> **EXERCISE BRIEF**: Set the data down again so that every line matches exactly.

> **MATERIAL TO PROCESS**:
····················
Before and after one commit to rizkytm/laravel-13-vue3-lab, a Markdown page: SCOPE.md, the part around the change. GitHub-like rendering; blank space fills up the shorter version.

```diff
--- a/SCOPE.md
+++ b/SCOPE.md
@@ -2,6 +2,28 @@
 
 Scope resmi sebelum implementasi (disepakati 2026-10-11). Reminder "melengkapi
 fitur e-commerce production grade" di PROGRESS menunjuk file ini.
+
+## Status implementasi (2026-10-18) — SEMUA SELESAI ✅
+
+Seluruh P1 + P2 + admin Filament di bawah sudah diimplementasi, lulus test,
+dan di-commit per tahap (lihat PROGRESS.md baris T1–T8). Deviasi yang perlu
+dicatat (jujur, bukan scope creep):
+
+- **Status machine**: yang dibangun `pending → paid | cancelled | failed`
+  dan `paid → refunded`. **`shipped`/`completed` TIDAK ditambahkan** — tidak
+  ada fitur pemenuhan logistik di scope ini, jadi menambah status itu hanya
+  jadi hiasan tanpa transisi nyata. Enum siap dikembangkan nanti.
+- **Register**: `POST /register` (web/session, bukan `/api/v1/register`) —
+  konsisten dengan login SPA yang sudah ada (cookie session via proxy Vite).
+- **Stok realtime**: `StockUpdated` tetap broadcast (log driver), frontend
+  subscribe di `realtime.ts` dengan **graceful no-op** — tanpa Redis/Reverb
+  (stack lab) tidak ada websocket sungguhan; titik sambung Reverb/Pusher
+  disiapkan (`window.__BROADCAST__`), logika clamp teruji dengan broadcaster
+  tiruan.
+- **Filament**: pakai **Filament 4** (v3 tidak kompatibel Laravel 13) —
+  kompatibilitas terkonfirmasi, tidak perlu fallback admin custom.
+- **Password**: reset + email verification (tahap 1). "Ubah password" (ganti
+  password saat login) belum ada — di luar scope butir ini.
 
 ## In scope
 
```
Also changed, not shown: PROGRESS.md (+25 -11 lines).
····················
> **RESPONSE**:
Before and after one commit to rizkytm/laravel-13-vue3-lab, a Markdown page: SCOPE.md, the part around the change. GitHub-like rendering; blank space fills up the shorter version.

```diff
--- a/SCOPE.md
+++ b/SCOPE.md
@@ -2,6 +2,28 @@
 
 Scope resmi sebelum implementasi (disepakati 2026-10-11). Reminder "melengkapi
 fitur e-commerce production grade" di PROGRESS menunjuk file ini.
+
+## Status implementasi (2026-10-18) — SEMUA SELESAI ✅
+
+Seluruh P1 + P2 + admin Filament di bawah sudah diimplementasi, lulus test,
+dan di-commit per tahap (lihat PROGRESS.md baris T1–T8). Deviasi yang perlu
+dicatat (jujur, bukan scope creep):
+
+- **Status machine**: yang dibangun `pending → paid | cancelled | failed`
+  dan `paid → refunded`. **`shipped`/`completed` TIDAK ditambahkan** — tidak
+  ada fitur pemenuhan logistik di scope ini, jadi menambah status itu hanya
+  jadi hiasan tanpa transisi nyata. Enum siap dikembangkan nanti.
+- **Register**: `POST /register` (web/session, bukan `/api/v1/register`) —
+  konsisten dengan login SPA yang sudah ada (cookie session via proxy Vite).
+- **Stok realtime**: `StockUpdated` tetap broadcast (log driver), frontend
+  subscribe di `realtime.ts` dengan **graceful no-op** — tanpa Redis/Reverb
+  (stack lab) tidak ada websocket sungguhan; titik sambung Reverb/Pusher
+  disiapkan (`window.__BROADCAST__`), logika clamp teruji dengan broadcaster
+  tiruan.
+- **Filament**: pakai **Filament 4** (v3 tidak kompatibel Laravel 13) —
+  kompatibilitas terkonfirmasi, tidak perlu fallback admin custom.
+- **Password**: reset + email verification (tahap 1). "Ubah password" (ganti
+  password saat login) belum ada — di luar scope butir ini.
 
 ## In scope
 
```
Also changed, not shown: PROGRESS.md (+25 -11 lines).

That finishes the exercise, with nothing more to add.